A team of 15 lawyers (see intro image) representing the ‘Coalition for Advocacy and Justice of the Papuan People’ has filed a judicial review of Law 12/1969 regarding the formation of the ‘Autonomy Province of Irian Barat’. The law is the legal foundation for the acknowledgment of the 1996 Act of Free Choice and the subsequent integration of West Papua into the Indonesian Republic – at that time still referred to as Irian Barat. The coalition claims that multiple formulations in the law are representing a false view of Papuan history because they contradict historic facts regarding the implementation of the Act of Free Choice. Various international historic researches on the integration of West Papua into Indonesia came to the result that the act of free choice was not implemented in accordance with the ‘New York Agreement’ of August 1962.
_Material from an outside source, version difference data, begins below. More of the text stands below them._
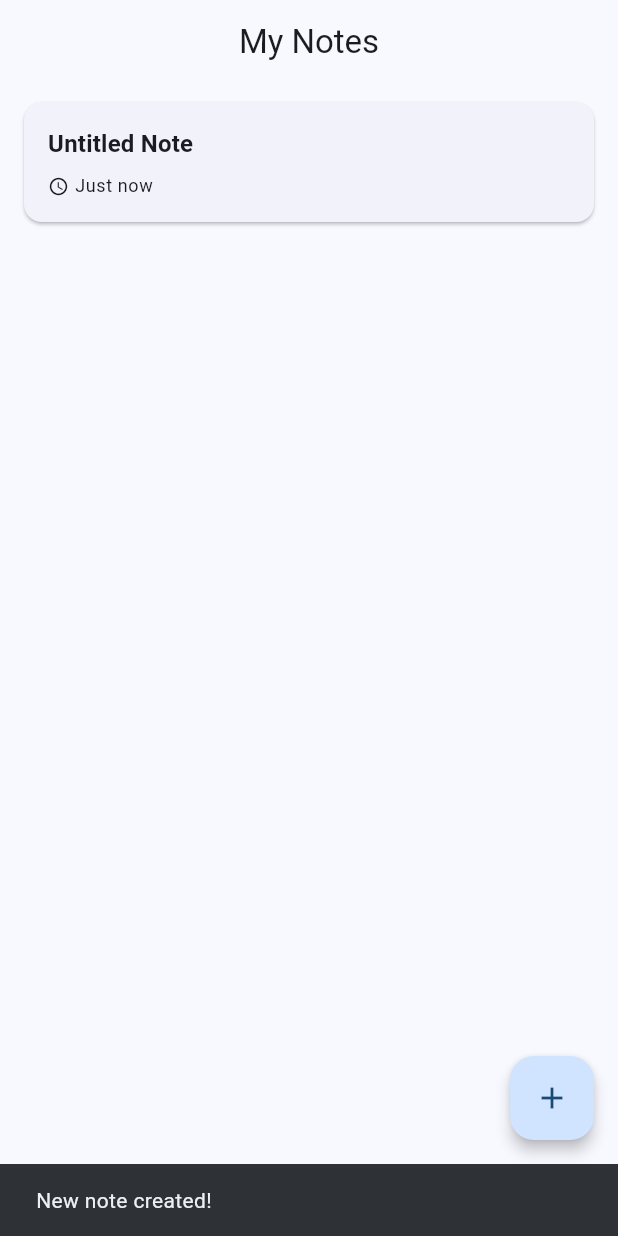
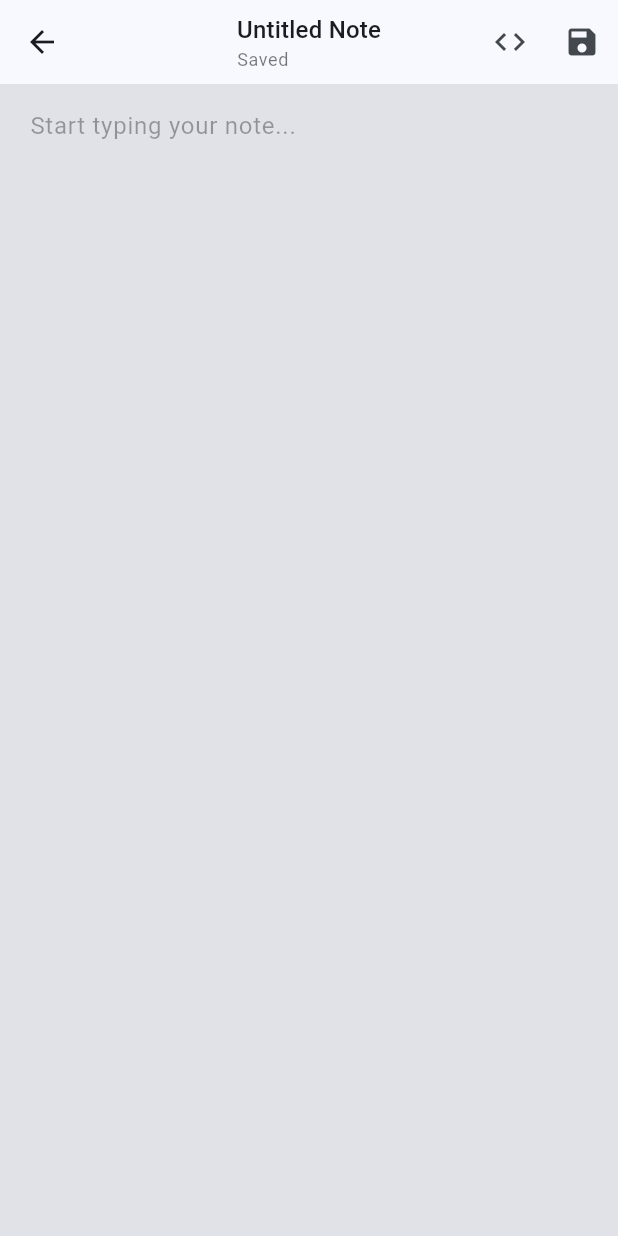
Before and after one commit to ciakarellas/noteprompt, a Flutter app: the screen it shows after launch, after a tap on the "add" icon, on a phone screen of 412 x 824 dp. Run offline on Flutter 3.47's test engine with Material 3 defaults, Android fonts, the phone set to English and light mode, and no system bars; our stand-ins replace flutter_markdown, flutter_riverpod, sqflite; accounts and stored records are empty.

Commit message:
feat: implement Phase 4 - Markdown Editor with dual-mode editing
Implements a fully functional markdown editor with the following features:

Core Components:
- Created EditorState and EditorStateNotifier for state management
- Implemented NoteEditorScreen with AppBar actions and status indicators
- Built MarkdownEditor widget with dual-view support (formatted/raw)
- Added ViewModeToggle button to switch between views

Key Features:
- Dual-mode editing: formatted view (rendered markdown) and raw markdown view
- Auto-save functionality with 2-second debouncing after user stops typing
- Manual save button in AppBar
- Real-time save status indicators (Saving/Saved/Unsaved changes)
- Back navigation handling with unsaved changes warning dialog
- Smooth view switching with cursor position preservation
- Custom markdown styling that matches app theme

Navigation:
- Updated NotesListScreen to navigate to editor when note is tapped
- New notes automatically open in editor after creation
- Proper context handling and error management

Technical Implementation:
- Uses Riverpod for state management
- Implements Timer-based debouncing for auto-save
- Uses PopScope for back navigation interception
- Custom MarkdownStyleSheet for theme-aware rendering
- Proper lifecycle management (dispose controllers and timers)

Files Added:
- lib/features/notes/providers/editor_provider.dart
- lib/features/notes/screens/note_editor_screen.dart
- lib/features/notes/widgets/markdown_editor.dart
- lib/features/notes/widgets/view_mode_toggle.dart

Files Modified:
- lib/features/notes/screens/notes_list_screen.dart
- plan.md (marked Phase 4 as complete)

This completes Phase 4 of the development plan.

```diff
--- /dev/null
+++ b/lib/features/notes/screens/note_editor_screen.dart
@@ -0,0 +1,293 @@
+import 'dart:async';
+import 'package:flutter/material.dart';
+import 'package:flutter_riverpod/flutter_riverpod.dart';
+import '../models/note_model.dart';
+import '../providers/editor_provider.dart';
+import '../providers/notes_provider.dart';
+import '../widgets/markdown_editor.dart';
+import '../widgets/view_mode_toggle.dart';
+
+/// Note Editor Screen
+/// Provides a dual-mode markdown editor with auto-save functionality
+class NoteEditorScreen extends ConsumerStatefulWidget {
+  final String noteId;
+
+  const NoteEditorScreen({
+    super.key,
+    required this.noteId,
+  });
+
+  @override
+  ConsumerState<NoteEditorScreen> createState() => _NoteEditorScreenState();
+}
+
+class _NoteEditorScreenState extends ConsumerState<NoteEditorScreen> {
+  late TextEditingController _controller;
+  late FocusNode _focusNode;
+  Timer? _debounceTimer;
+  Note? _currentNote;
+  bool _isLoading = true;
+  bool _isSaving = false;
+  String? _lastSavedContent;
+
+  @override
+  void initState() {
+    super.initState();
+    _controller = TextEditingController();
+    _focusNode = FocusNode();
+    _loadNote();
+
+    // Set current note ID in editor state
+    WidgetsBinding.instance.addPostFrameCallback((_) {
+      ref.read(editorStateProvider.notifier).setCurrentNote(widget.noteId);
+    });
+  }
+
+  @override
+  void dispose() {
+    _debounceTimer?.cancel();
+    _controller.dispose();
+    _focusNode.dispose();
+
+    // Reset editor state when leaving screen
+    ref.read(editorStateProvider.notifier).reset();
+
+    super.dispose();
+  }
+
+  /// Load note from database
+  Future<void> _loadNote() async {
+    try {
+      final repository = ref.read(notesRepositoryProvider);
+      final note = await repository.getNoteById(widget.noteId);
+
+      if (note != null) {
+        setState(() {
+          _currentNote = note;
+          _controller.text = note.content;
+          _lastSavedContent = note.content;
+          _isLoading = false;
+        });
+      } else {
+        if (mounted) {
+          _showError('Note not found');
+          Navigator.of(context).pop();
+        }
+      }
+    } catch (e) {
+      if (mounted) {
+        _showError('Error loading note: $e');
+        Navigator.of(context).pop();
+      }
+    }
+  }
+
+  /// Handle text changes with debounced auto-save
+  void _onTextChanged() {
+    // Mark as modified
+    ref.read(editorStateProvider.notifier).markAsModified();
+
+    // Cancel previous timer
+    _debounceTimer?.cancel();
+
+    // Start new timer for auto-save (2 seconds after last keystroke)
+    _debounceTimer = Timer(const Duration(seconds: 2), () {
+      _autoSave();
+    });
+  }
+
+  /// Auto-save the note
+  Future<void> _autoSave() async {
+    final content = _controller.text;
+
+    // Don't save if content hasn't changed
+    if (content == _lastSavedContent) {
+      return;
+    }
+
+    await _saveNote(showSnackbar: false);
+  }
+
+  /// Save the note to database
+  Future<void> _saveNote({bool showSnackbar = true}) async {
+    if (_currentNote == null) return;
+
+    setState(() {
+      _isSaving = true;
+    });
+
+    try {
+      final content = _controller.text;
+      final updatedNote = _currentNote!.updateContent(content);
+
+      final repository = ref.read(notesRepositoryProvider);
+      await repository.updateNote(updatedNote);
+
+      setState(() {
+        _currentNote = updatedNote;
+        _lastSavedContent = content;
+        _isSaving = false;
+      });
+
+      // Mark as saved
+      ref.read(editorStateProvider.notifier).markAsSaved();
+
+      if (showSnackbar && mounted) {
+        ScaffoldMessenger.of(context).showSnackBar(
+          const SnackBar(
+            content: Text('Note saved'),
+            duration: Duration(seconds: 1),
+          ),
+        );
+      }
+    } catch (e) {
+      setState(() {
+        _isSaving = false;
+      });
+
+      if (mounted) {
+        _showError('Error saving note: $e');
+      }
+    }
+  }
+
+  /// Handle back button press
+  Future<bool> _onWillPop() async {
+    final editorState = ref.read(editorStateProvider);
+
+    // If no unsaved changes, allow back navigation
+    if (!editorState.hasUnsavedChanges) {
+      return true;
+    }
+
+    // Show confirmation dialog
+    final shouldPop = await showDialog<bool>(
+      context: context,
+      builder: (context) => AlertDialog(
+        title: const Text('Unsaved Changes'),
+        content: const Text(
+          'You have unsaved changes. Do you want to save before leaving?',
+        ),
+        actions: [
+          TextButton(
+            onPressed: () => Navigator.of(context).pop(false),
+            child: const Text('Cancel'),
+          ),
+          TextButton(
+            onPressed: () async {
+              Navigator.of(context).pop(true);
+              // Don't save, just exit
+            },
+            child: const Text('Discard'),
+          ),
+          FilledButton(
+            onPressed: () async {
+              await _saveNote(showSnackbar: false);
+              if (context.mounted) {
+                Navigator.of(context).pop(true);
+              }
+            },
+            child: const Text('Save'),
+          ),
+        ],
+      ),
+    );
+
+    return shouldPop ?? false;
+  }
+
+  /// Show error message
+  void _showError(String message) {
+    if (!mounted) return;
+
+    ScaffoldMessenger.of(context).showSnackBar(
+      SnackBar(
+        content: Text(message),
+        backgroundColor: Colors.red,
+      ),
+    );
+  }
+
+  @override
+  Widget build(BuildContext context) {
+    final editorState = ref.watch(editorStateProvider);
+
+    if (_isLoading) {
+      return Scaffold(
+        appBar: AppBar(
+          title: const Text('Loading...'),
+        ),
+        body: const Center(
+          child: CircularProgressIndicator(),
+        ),
+      );
+    }
+
+    return PopScope(
+      canPop: !editorState.hasUnsavedChanges,
+      onPopInvokedWithResult: (didPop, result) async {
+        if (!didPop) {
+          final shouldPop = await _onWillPop();
+          if (shouldPop && context.mounted) {
+            Navigator.of(context).pop();
+          }
+        }
+      },
+      child: Scaffold(
+        appBar: AppBar(
+          title: Column(
+            crossAxisAlignment: CrossAxisAlignment.start,
+            children: [
+              Text(
+                _currentNote?.title ?? 'Note',
+                style: Theme.of(context).textTheme.titleMedium,
+              ),
+              if (_isSaving)
+                Text(
+                  'Saving...',
+                  style: Theme.of(context).textTheme.bodySmall?.copyWith(
+                        color: Theme.of(context).colorScheme.primary,
+                      ),
+                )
+              else if (editorState.hasUnsavedChanges)
+                Text(
+                  'Unsaved changes',
+                  style: Theme.of(context).textTheme.bodySmall?.copyWith(
+                        color: Theme.of(context)
+                            .colorScheme
+                            .onSurface
+                            .withOpacity(0.6),
+                      ),
+                )
+              else
+                Text(
+                  'Saved',
+                  style: Theme.of(context).textTheme.bodySmall?.copyWith(
+                        color: Theme.of(context)
+                            .colorScheme
+                            .onSurface
+                            .withOpacity(0.6),
+                      ),
+                ),
+            ],
+          ),
+          actions: [
+            const ViewModeToggle(),
+            IconButton(
+              icon: const Icon(Icons.save),
+              tooltip: 'Save note',
+              onPressed: _isSaving ? null : () => _saveNote(),
+            ),
+          ],
+        ),
+        body: SafeArea(
+          child: MarkdownEditor(
+            controller: _controller,
+            focusNode: _focusNode,
+            onChanged: _onTextChanged,
+          ),
+        ),
+      ),
+    );
+  }
+}
--- a/lib/features/notes/screens/notes_list_screen.dart
+++ b/lib/features/notes/screens/notes_list_screen.dart
@@ -4,6 +4,7 @@ import '../../../shared/widgets/empty_state.dart';
 import '../models/note_model.dart';
 import '../providers/notes_provider.dart';
 import '../widgets/note_card.dart';
+import 'note_editor_screen.dart';
 
 /// Home screen displaying the list of all notes
 class NotesListScreen extends ConsumerWidget {
@@ -78,11 +79,9 @@ class NotesListScreen extends ConsumerWidget {
 
   /// Navigate to the editor screen for an existing note
   void _navigateToEditor(BuildContext context, String noteId) {
-    // TODO: Implement navigation to editor screen in Phase 4
-    ScaffoldMessenger.of(context).showSnackBar(
-      SnackBar(
-        content: Text('Opening note: $noteId'),
-        duration: const Duration(seconds: 1),
+    Navigator.of(context).push(
+      MaterialPageRoute(
+        builder: (context) => NoteEditorScreen(noteId: noteId),
       ),
     );
   }
@@ -95,11 +94,9 @@ class NotesListScreen extends ConsumerWidget {
       await repository.insertNote(newNote);
 
       if (context.mounted) {
-        // TODO: Navigate to editor screen with new note ID in Phase 4
-        ScaffoldMessenger.of(context).showSnackBar(
-          const SnackBar(
-            content: Text('New note created!'),
-            duration: Duration(seconds: 1),
+        Navigator.of(context).push(
+          MaterialPageRoute(
+            builder: (context) => NoteEditorScreen(noteId: newNote.id),
           ),
         );
       }
--- /dev/null
+++ b/lib/features/notes/widgets/markdown_editor.dart
@@ -0,0 +1,195 @@
+import 'package:flutter/material.dart';
+import 'package:flutter_markdown/flutter_markdown.dart';
+import 'package:flutter_riverpod/flutter_riverpod.dart';
+import '../providers/editor_provider.dart';
+
+/// Custom markdown editor widget
+/// Supports dual-view mode: formatted view and raw markdown view
+class MarkdownEditor extends ConsumerWidget {
+  final TextEditingController controller;
+  final FocusNode focusNode;
+  final VoidCallback? onChanged;
+
+  const MarkdownEditor({
+    super.key,
+    required this.controller,
+    required this.focusNode,
+    this.onChanged,
+  });
+
+  @override
+  Widget build(BuildContext context, WidgetRef ref) {
+    final editorState = ref.watch(editorStateProvider);
+    final theme = Theme.of(context);
+
+    return editorState.isMarkdownView
+        ? _buildMarkdownView(context, theme)
+        : _buildFormattedView(context, theme);
+  }
+
+  /// Build raw markdown view (editable TextField)
+  Widget _buildMarkdownView(BuildContext context, ThemeData theme) {
+    return Container(
+      color: theme.colorScheme.surface,
+      child: TextField(
+        controller: controller,
+        focusNode: focusNode,
+        maxLines: null,
+        expands: true,
+        textAlignVertical: TextAlignVertical.top,
+        style: theme.textTheme.bodyLarge?.copyWith(
+          fontFamily: 'monospace',
+          height: 1.5,
+        ),
+        decoration: InputDecoration(
+          hintText: 'Type your markdown here...',
+          hintStyle: theme.textTheme.bodyLarge?.copyWith(
+            color: theme.colorScheme.onSurface.withOpacity(0.4),
+            fontFamily: 'monospace',
+          ),
+          border: InputBorder.none,
+          contentPadding: const EdgeInsets.all(16),
+        ),
+        onChanged: (_) => onChanged?.call(),
+      ),
+    );
+  }
+
+  /// Build formatted view (rendered markdown)
+  /// Note: This is currently read-only. For full editing in formatted view,
+  /// we would need a more complex rich text editor implementation.
+  Widget _buildFormattedView(BuildContext context, ThemeData theme) {
+    // If content is empty, show the raw text field with a hint
+    if (controller.text.isEmpty) {
+      return Container(
+        color: theme.colorScheme.surface,
+        child: TextField(
+          controller: controller,
+          focusNode: focusNode,
+          maxLines: null,
+          expands: true,
+          textAlignVertical: TextAlignVertical.top,
+          style: theme.textTheme.bodyLarge?.copyWith(height: 1.5),
+          decoration: InputDecoration(
+            hintText: 'Start typing your note...',
+            hintStyle: theme.textTheme.bodyLarge?.copyWith(
+              color: theme.colorScheme.onSurface.withOpacity(0.4),
+            ),
+            border: InputBorder.none,
+            contentPadding: const EdgeInsets.all(16),
+          ),
+          onChanged: (_) => onChanged?.call(),
+        ),
+      );
+    }
+
+    // For formatted view with content, we'll use a combination approach:
+    // Show markdown rendering with an overlay TextField for editing
+    return Stack(
+      children: [
+        // Rendered markdown (visible)
+        Container(
+          color: theme.colorScheme.surface,
+          child: Markdown(
+            data: controller.text,
+            selectable: false,
+            padding: const EdgeInsets.all(16),
+            styleSheet: _buildMarkdownStyleSheet(context),
+            onTapLink: (text, url, title) {
+              // Handle link taps in the future (Phase 6)
+              debugPrint('Link tapped: $url');
+            },
+          ),
+        ),
+        // Invisible TextField overlay for editing
+        Positioned.fill(
+          child: TextField(
+            controller: controller,
+            focusNode: focusNode,
+            maxLines: null,
+            expands: true,
+            textAlignVertical: TextAlignVertical.top,
+            style: theme.textTheme.bodyLarge?.copyWith(
+              color: Colors.transparent,
+              height: 1.5,
+            ),
+            decoration: const InputDecoration(
+              border: InputBorder.none,
+              contentPadding: EdgeInsets.all(16),
+            ),
+            onChanged: (_) => onChanged?.call(),
+          ),
+        ),
+      ],
+    );
+  }
+
+  /// Build custom markdown style sheet
+  MarkdownStyleSheet _buildMarkdownStyleSheet(BuildContext context) {
+    final theme = Theme.of(context);
+    final colorScheme = theme.colorScheme;
+    final textTheme = theme.textTheme;
+
+    return MarkdownStyleSheet(
+      h1: textTheme.headlineLarge?.copyWith(
+        color: colorScheme.onSurface,
+        fontWeight: FontWeight.bold,
+      ),
+      h2: textTheme.headlineMedium?.copyWith(
+        color: colorScheme.onSurface,
+        fontWeight: FontWeight.bold,
+      ),
+      h3: textTheme.headlineSmall?.copyWith(
+        color: colorScheme.onSurface,
+        fontWeight: FontWeight.bold,
+      ),
+      h4: textTheme.titleLarge?.copyWith(
+        color: colorScheme.onSurface,
+        fontWeight: FontWeight.bold,
+      ),
+      h5: textTheme.titleMedium?.copyWith(
+        color: colorScheme.onSurface,
+        fontWeight: FontWeight.bold,
+      ),
+      h6: textTheme.titleSmall?.copyWith(
+        color: colorScheme.onSurface,
+        fontWeight: FontWeight.bold,
+      ),
+      p: textTheme.bodyLarge?.copyWith(
+        color: colorScheme.onSurface,
+        height: 1.5,
+      ),
+      code: textTheme.bodyMedium?.copyWith(
+        backgroundColor: colorScheme.surfaceContainerHighest,
+        fontFamily: 'monospace',
+        color: colorScheme.onSurface,
+      ),
+      codeblockDecoration: BoxDecoration(
+        color: colorScheme.surfaceContainerHighest,
+        borderRadius: BorderRadius.circular(8),
+      ),
+      blockquote: textTheme.bodyLarge?.copyWith(
+        color: colorScheme.onSurface.withOpacity(0.7),
+        fontStyle: FontStyle.italic,
+      ),
+      blockquoteDecoration: BoxDecoration(
+        border: Border(
+          left: BorderSide(
+            color: colorScheme.primary,
+            width: 4,
+          ),
+        ),
+      ),
+      listBullet: textTheme.bodyLarge?.copyWith(
+        color: colorScheme.onSurface,
+      ),
+      a: textTheme.bodyLarge?.copyWith(
+        color: colorScheme.primary,
+        decoration: TextDecoration.underline,
+      ),
+      em: const TextStyle(fontStyle: FontStyle.italic),
+      strong: const TextStyle(fontWeight: FontWeight.bold),
+      del: const TextStyle(decoration: TextDecoration.lineThrough),
+    );
+  }
+}
--- /dev/null
+++ b/lib/features/notes/widgets/view_mode_toggle.dart
@@ -0,0 +1,28 @@
+import 'package:flutter/material.dart';
+import 'package:flutter_riverpod/flutter_riverpod.dart';
+import '../providers/editor_provider.dart';
+
+/// View mode toggle button
+/// Switches between formatted view (rendered markdown) and raw markdown view
+class ViewModeToggle extends ConsumerWidget {
+  const ViewModeToggle({super.key});
+
+  @override
+  Widget build(BuildContext context, WidgetRef ref) {
+    final editorState = ref.watch(editorStateProvider);
+    final isMarkdownView = editorState.isMarkdownView;
+
+    return IconButton(
+      icon: Icon(
+        isMarkdownView ? Icons.visibility : Icons.code,
+        semanticLabel: isMarkdownView
+            ? 'Switch to formatted view'
+            : 'Switch to markdown view',
+      ),
+      tooltip: isMarkdownView ? 'Show formatted view' : 'Show raw markdown',
+      onPressed: () {
+        ref.read(editorStateProvider.notifier).toggleView();
+      },
+    );
+  }
+}
```
Also changed, not shown: lib/features/notes/providers/editor_provider.dart (added, +91 -0 lines), 1 other file.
At that time, Indonesia was mandated to administer an UN-supervised referendum on the future of the territory in 1969, the so-called ‘Act of Free Choice’. Instead of organizing a one-men, one-vote referendum, Indonesia handpicked a council of 1,025 tribal leaders from a population of more than 800,000, who would decide on behalf of the Papuan people whether the territory would integrate with Indonesia or opt for independence. Faced with coercion and intimidation, the council returned a unanimous decision in favor of Papua’s integration into Indonesia.
The coalition regards the review as part of the peace process with the goal to find a common understanding towards the historic integration of West Papua into Indonesia. The clarification of Papuan history was actually part of the mandate of a ‘Truth and Reconciliation Commission’ (KKR), which was supposed to be established as part of the Papuan Special Autonomy Law. However, the Commission was never formed.
In a next step, the government and the Indonesian parliament will be given time to present their views on the implementation of the ‘Act of Free Choice’ and Law 12/1969.
In the 1950s the Dutch government began preparing the territory for independence through a process of decolonization. However, the path to independence was intercepted when the government of the new Republic of Indonesia launched a military operation in December 1961 for the ‘return’ of Papua (then known by Indonesia as West Irian). Coming at a time of intense Cold War politics, Indonesia’s military expansionism attracted international attention. The historical record also shows that US investors had recently secured a stake in Papua’s natural wealth. The United States stepped in to broker a deal. It pressured the Dutch to allow Indonesia to administer Papua while the United Nations oversaw negotiations about its future.
Papuans describe the 1969 consultation as an ‘Act of No Choice’. The legitimacy of the process has also been questioned by the few international observers present at that time, human rights activists and legal experts in Indonesia and internationally. Yet at the time, the UN merely ‘took note’ of the undemocratic process of the Act. This amounted to recognition of Indonesian sovereignty (unlike East Timor, whose forced integration into Indonesia was never recognized by the UN). From the outset, the majority of Papuans opposed Indonesian rule and they resented the way they had been denied their right to govern themselves. In response to this opposition – both from armed groups and the general population – the Indonesian government resorted to violence and oppression. This is the background to the colonization by Indonesians that threatens the existence of indigenous Papuans – and the root of the conflict that continues until today.